> The effect of this proposal can be achieved easily. The syntax is only
> slightly different: `global {var1=val1; var2=val2}` instead of
> `global var1,var2=val1,val2`.
> The Lua way is to provide methods, not policies. This proposal
> involves policy, not method. I do not support it.

I disagree with this as a definition of “the Lua way"; if it were then 5.3 would certainly NOT include bitwise operators and we’d just have a bit64 library. Second, a blanket “all policy is bad” argument is rather dubious. SOME policy is both necessary and good; that’s why Lua specifies the precision of floats and (in 5.3) the width of integers (never mind about the compile-time variants).

To my mind “the Lua way” is have as LITTLE policy as is practical. The question, therefore, is really this: is it sufficiently useful to have a policy-based method to manage global variable declaration to justify it’s addition? Notice that this has nothing to do with HOW such a policy is realized. This is because policies solve issues of standardization, while the realization of policies involve issues of efficiency and compatibility (and, dare i say it, elegance).

The OP points out that the problem with existing implementations/work-arounds/hacks (choose your word) is that they all collide with 3rd party code such as libraries. I’ve had this issue as well; it doesn’t really matter what you do with the existing solutions, they only really work if you have total control of 100% of the source in your project.

And, to be blunt, it *is* a wretched nuisance when you spend an hour staring at code that should work only to notice a simple single-letter typo in a variable name was the cause.
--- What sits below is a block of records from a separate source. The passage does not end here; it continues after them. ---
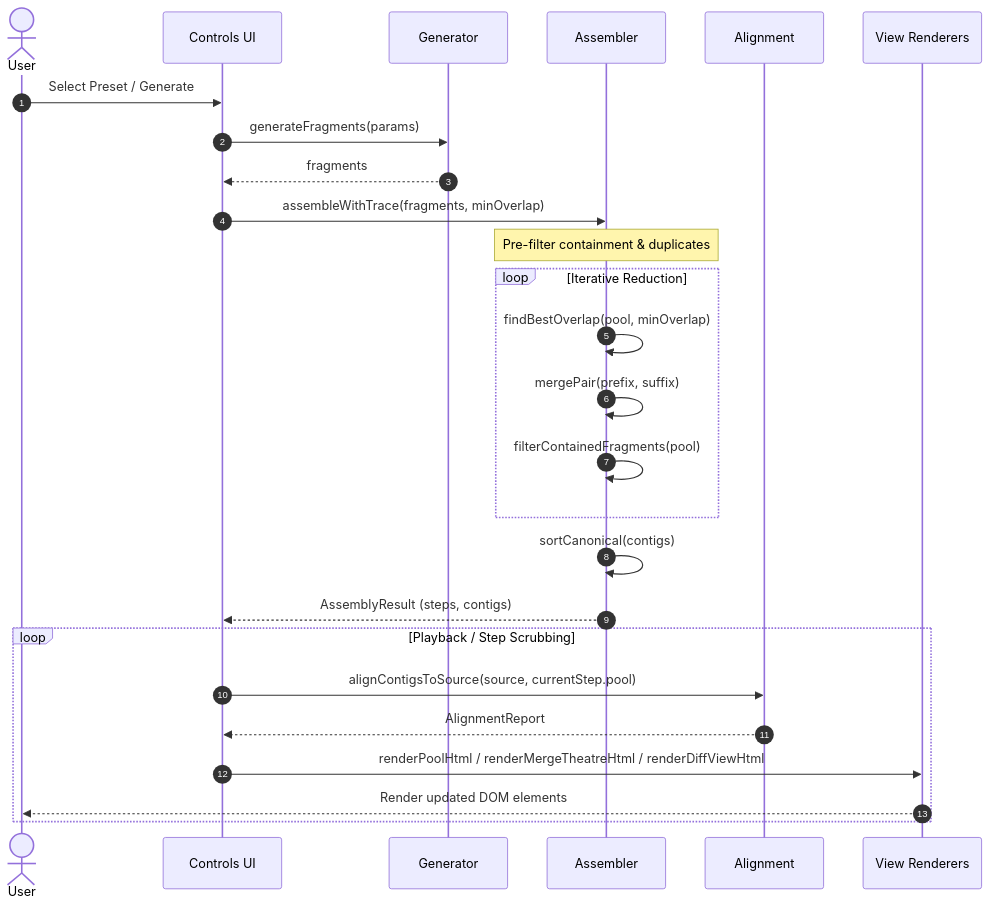
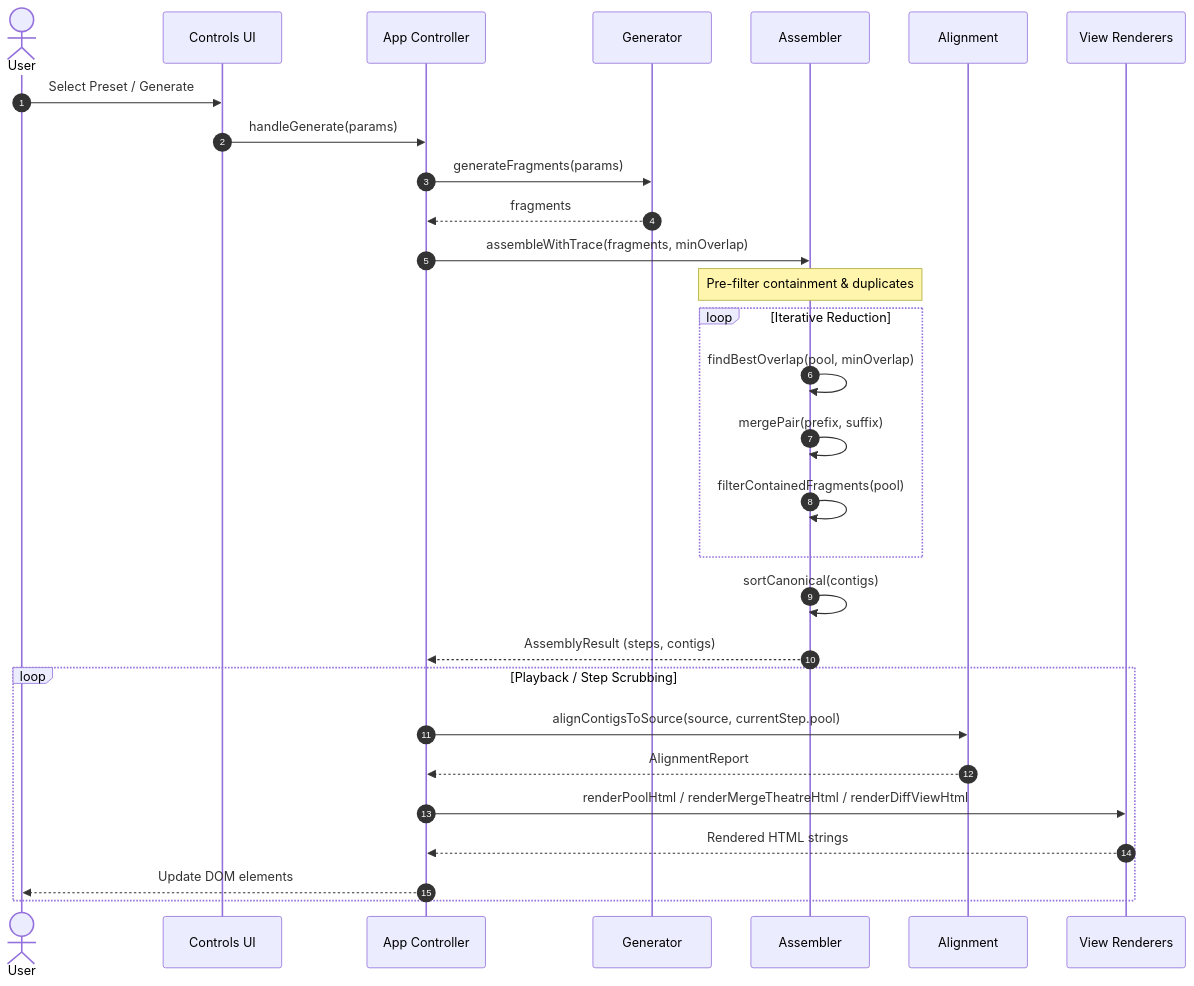
One commit to frankhjung/typescript-reconstruct-strings-web changed the diagram in README.md. Above: the diagram before and after it, drawn with Mermaid. The commit also changed other lines of this file and 30 other files, not shown here.

````diff
--- a/README.md
+++ b/README.md
@@ -24,29 +24,32 @@
 ```mermaid
 sequenceDiagram
   autonumber
   actor User
   participant UI as Controls UI
+  participant App as App Controller
   participant Gen as Generator
   participant Asm as Assembler
   participant Align as Alignment
   participant View as View Renderers
 
   User->>UI: Select Preset / Generate
-  UI->>Gen: generateFragments(params)
-  Gen-->>UI: fragments
-  UI->>Asm: assembleWithTrace(fragments, minOverlap)
+  UI->>App: handleGenerate(params)
+  App->>Gen: generateFragments(params)
+  Gen-->>App: fragments
+  App->>Asm: assembleWithTrace(fragments, minOverlap)
   Note over Asm: Pre-filter containment & duplicates
   loop Iterative Reduction
     Asm->>Asm: findBestOverlap(pool, minOverlap)
     Asm->>Asm: mergePair(prefix, suffix)
     Asm->>Asm: filterContainedFragments(pool)
   end
   Asm->>Asm: sortCanonical(contigs)
-  Asm-->>UI: AssemblyResult (steps, contigs)
+  Asm-->>App: AssemblyResult (steps, contigs)
   loop Playback / Step Scrubbing
-    UI->>Align: alignContigsToSource(source, currentStep.pool)
-    Align-->>UI: AlignmentReport
-    UI->>View: renderPoolHtml / renderMergeTheatreHtml / renderDiffViewHtml
-    View-->>User: Render updated DOM elements
+    App->>Align: alignContigsToSource(source, currentStep.pool)
+    Align-->>App: AlignmentReport
+    App->>View: renderPoolHtml / renderMergeTheatreHtml / renderDiffViewHtml
+    View-->>App: Rendered HTML strings
+    App-->>User: Update DOM elements
   end
 ```
````
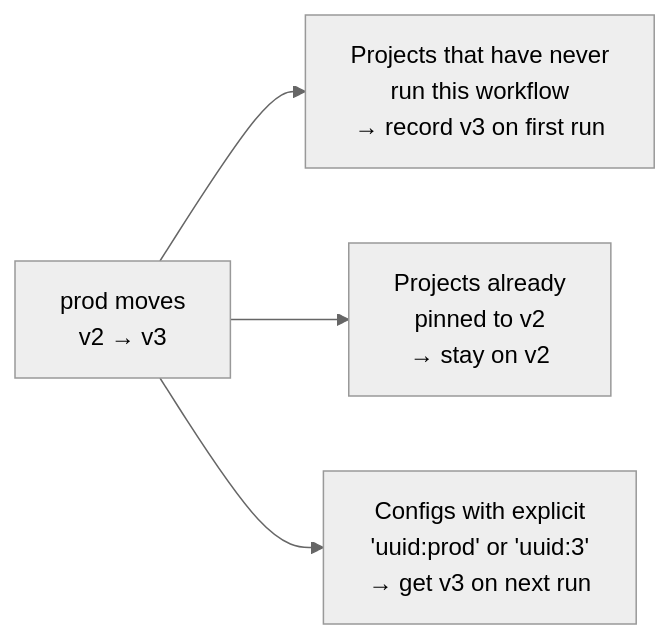
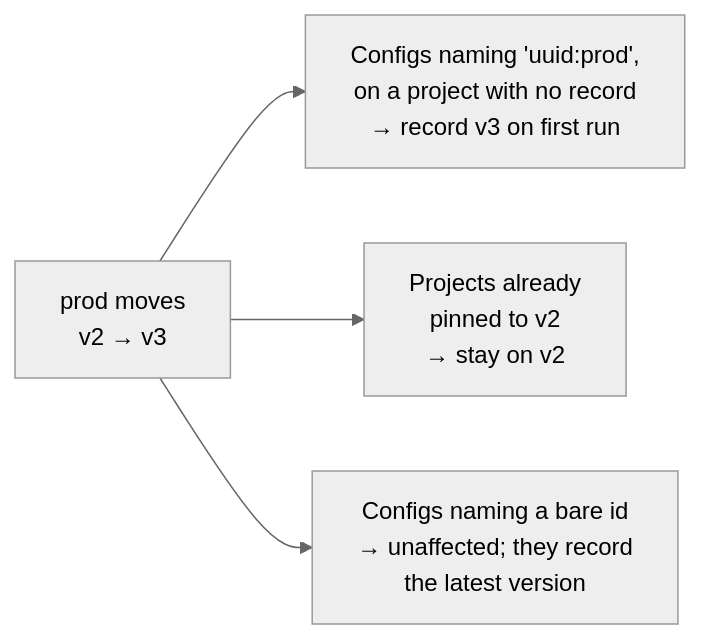
Before and after one commit to NGS360/APIServer: the third of 9 diagrams in docs/WORKFLOWS_AND_PIPELINES.md, drawn with Mermaid (neutral theme). The commit also changed other lines of this file, not shown here.

````diff
--- a/docs/WORKFLOWS_AND_PIPELINES.md
+++ b/docs/WORKFLOWS_AND_PIPELINES.md
@@ -106,7 +106,7 @@
 ```mermaid
 %%{init: {"flowchart": {"wrappingWidth": 400}}}%%
 flowchart LR
-    M["prod moves<br/>v2 → v3"] --> N["Projects that have never<br/>run this workflow<br/>→ record v3 on first run"]
+    M["prod moves<br/>v2 → v3"] --> N["Configs naming 'uuid:prod',<br/>on a project with no record<br/>→ record v3 on first run"]
     M --> E["Projects already<br/>pinned to v2<br/>→ stay on v2"]
-    M --> X["Configs with explicit<br/>'uuid:prod' or 'uuid:3'<br/>→ get v3 on next run"]
+    M --> B["Configs naming a bare id<br/>→ unaffected; they record<br/>the latest version"]
 ```
````
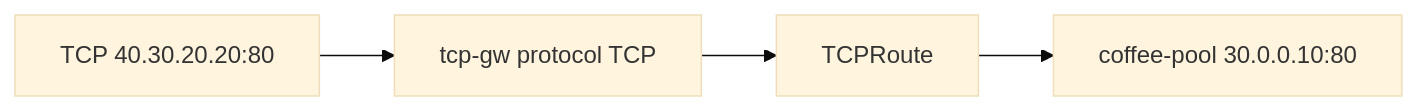
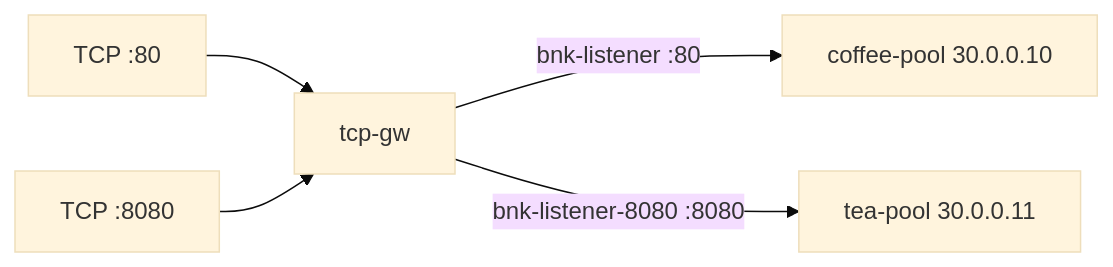
One commit to mink0119/2609_f5bnk changed the diagram in Advanced_Feature/3.16_TCPRoute_Listener/README.md. Above: the diagram before and after it, drawn with Mermaid (base theme). The commit also changed other lines of this file and 138 other files, not shown here.

````diff
--- a/Advanced_Feature/3.16_TCPRoute_Listener/README.md
+++ b/Advanced_Feature/3.16_TCPRoute_Listener/README.md
@@ -5,6 +7,7 @@
 ```mermaid
 flowchart LR
-  C["TCP 40.30.20.20:80"] --> GW["tcp-gw protocol TCP"]
-  GW --> R[TCPRoute]
-  R --> P1["coffee-pool 30.0.0.10:80"]
+  C80["TCP :80"] --> GW[tcp-gw]
+  C8080["TCP :8080"] --> GW
+  GW -->|bnk-listener :80| P1["coffee-pool 30.0.0.10"]
+  GW -->|bnk-listener-8080 :8080| P2["tea-pool 30.0.0.11"]
 ```
````
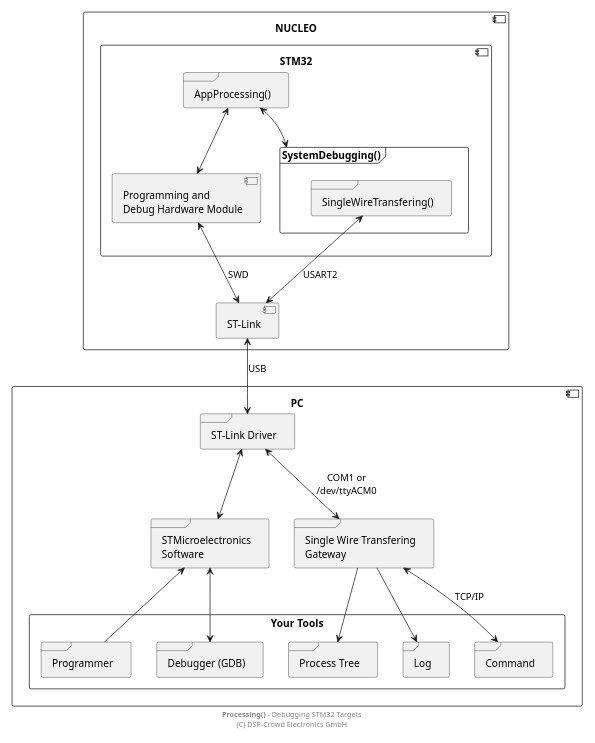
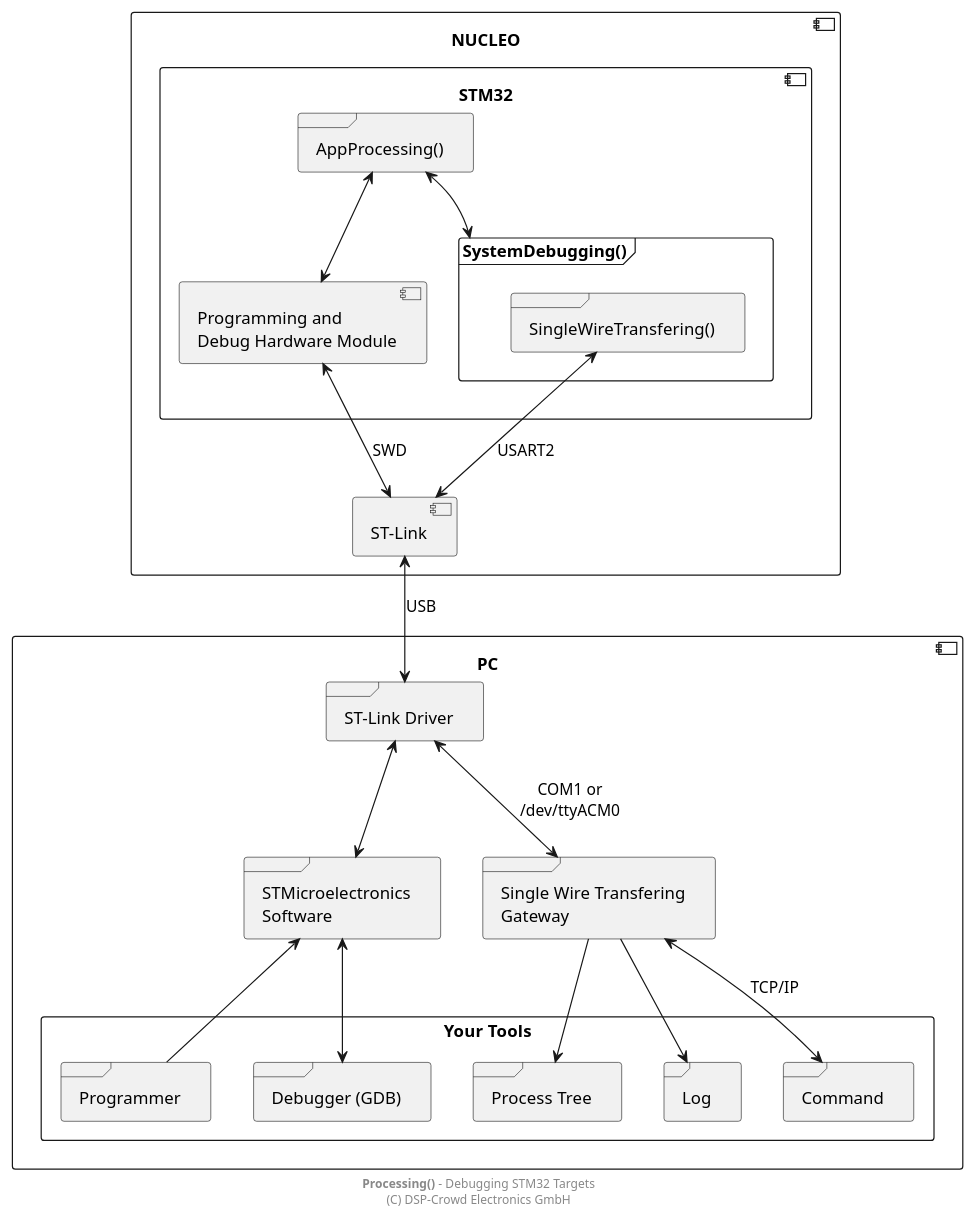
The diagram in doc/system/stm32-uart_3.pu (NoOrientationProgramming/hello-world-stm32), drawn with PlantUML before and after one commit. The commit also changed 2 other files, not shown here.

```diff
--- a/doc/system/stm32-uart_3.pu
+++ b/doc/system/stm32-uart_3.pu
@@ -2,64 +2,64 @@
 @startuml
 
 ' skinparam linetype ortho
-scale 0.6
+' scale 0.6
 
 component "NUCLEO" as pNuc {
 
   component "STM32" {
 
     frame "AppProcessing()" as pApp
 
     frame "SystemDebugging()" as pSysDbg {
       frame "SingleWireTransfering()" as pSwt
     }
 
     component "Programming and\nDebug Hardware Module" as pHwDbg
 
     pApp <--> pHwDbg
     pApp <--> pSysDbg
   }
 
   component "ST-Link" as pStLink
 
   pSwt <--> pStLink : USART2
   pHwDbg <--> pStLink : SWD
 }
 
 component PC as pPc {
 
   frame "ST-Link Driver" as pDrv
 
   frame "Single Wire Transfering\nGateway" as pGw
   frame "STMicroelectronics\nSoftware" as pStSw
 
   rectangle "Your Tools" as pTools {
 
     frame "Programmer" as pProg
     frame "Debugger (GDB)" as pDbg
 
     frame "Process Tree" as pTree
     frame "Log" as pLog
     frame "Command" as pCmd
     ' frame "Custom\nChannels" as pCustom
   }
 
   pDrv <--> pStSw
   pDrv <--> pGw : "COM1 or\n/dev/ttyACM0"
 
   pGw --> pTree
   pGw --> pLog
   pGw <--> pCmd : "TCP/IP"
   ' pGw <--> pCustom
 
   pStSw <-- pProg
   pStSw <--> pDbg
 
   pStSw -r[hidden]- pGw
 }
 
 pStLink <--> pDrv : USB
 
 footer **Processing()** - Debugging STM32 Targets\n(C) DSP-Crowd Electronics GmbH
 
 @enduml
```
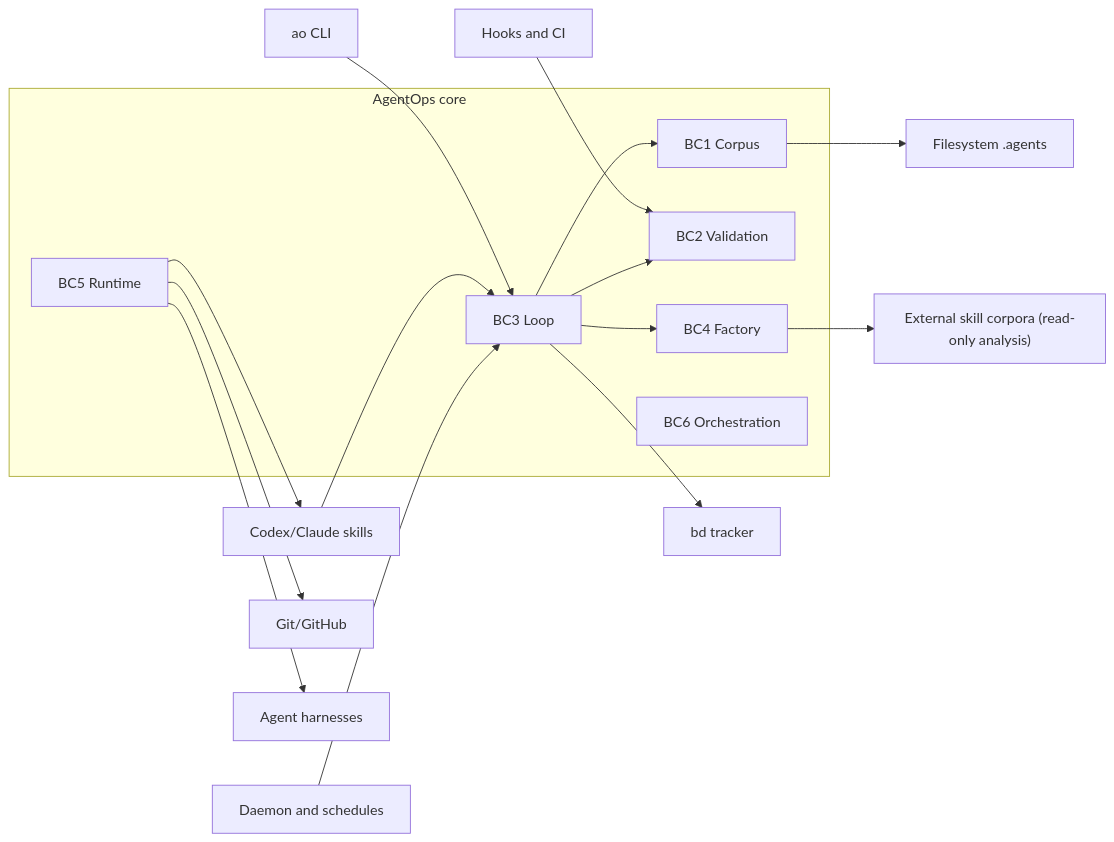
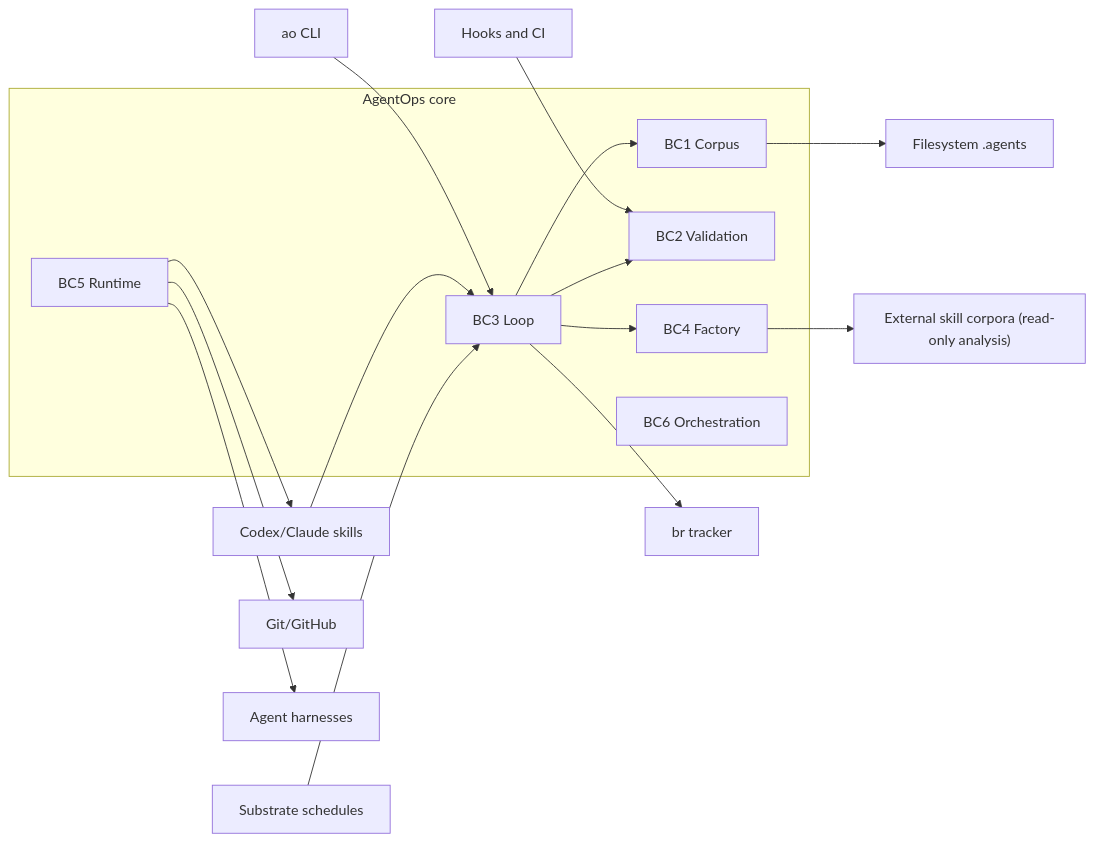
Before and after one commit to boshu2/agentops: the diagram in docs/reference/agentops-hexagonal-architecture-map.md, drawn with Mermaid. The commit also changed other lines of this file and 28 other files, not shown here.

````diff
--- a/docs/reference/agentops-hexagonal-architecture-map.md
+++ b/docs/reference/agentops-hexagonal-architecture-map.md
@@ -33,36 +33,36 @@
 ```mermaid
 flowchart LR
   CLI["ao CLI"]
   Skills["Codex/Claude skills"]
   Hooks["Hooks and CI"]
-  Daemon["Daemon and schedules"]
+  Substrate["Substrate schedules"]
 
   subgraph Hex["AgentOps core"]
     Corpus["BC1 Corpus"]
     Validation["BC2 Validation"]
     Loop["BC3 Loop"]
     Factory["BC4 Factory"]
     Runtime["BC5 Runtime"]
     Orchestration["BC6 Orchestration"]
   end
 
   FS["Filesystem .agents"]
-  BD["bd tracker"]
+  BR["br tracker"]
   Git["Git/GitHub"]
   Harness["Agent harnesses"]
   ExtCorpus["External skill corpora (read-only analysis)"]
 
   CLI --> Loop
   Skills --> Loop
   Hooks --> Validation
-  Daemon --> Loop
+  Substrate --> Loop
   Loop --> Corpus
   Loop --> Validation
   Loop --> Factory
   Runtime --> Skills
   Corpus --> FS
-  Loop --> BD
+  Loop --> BR
   Runtime --> Git
   Runtime --> Harness
   Factory --> ExtCorpus
 ```
````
I personally don’t agree with the OP’s proposed solution; it feels odd to me. But I *do* agree with the motivation to try to create such a solution.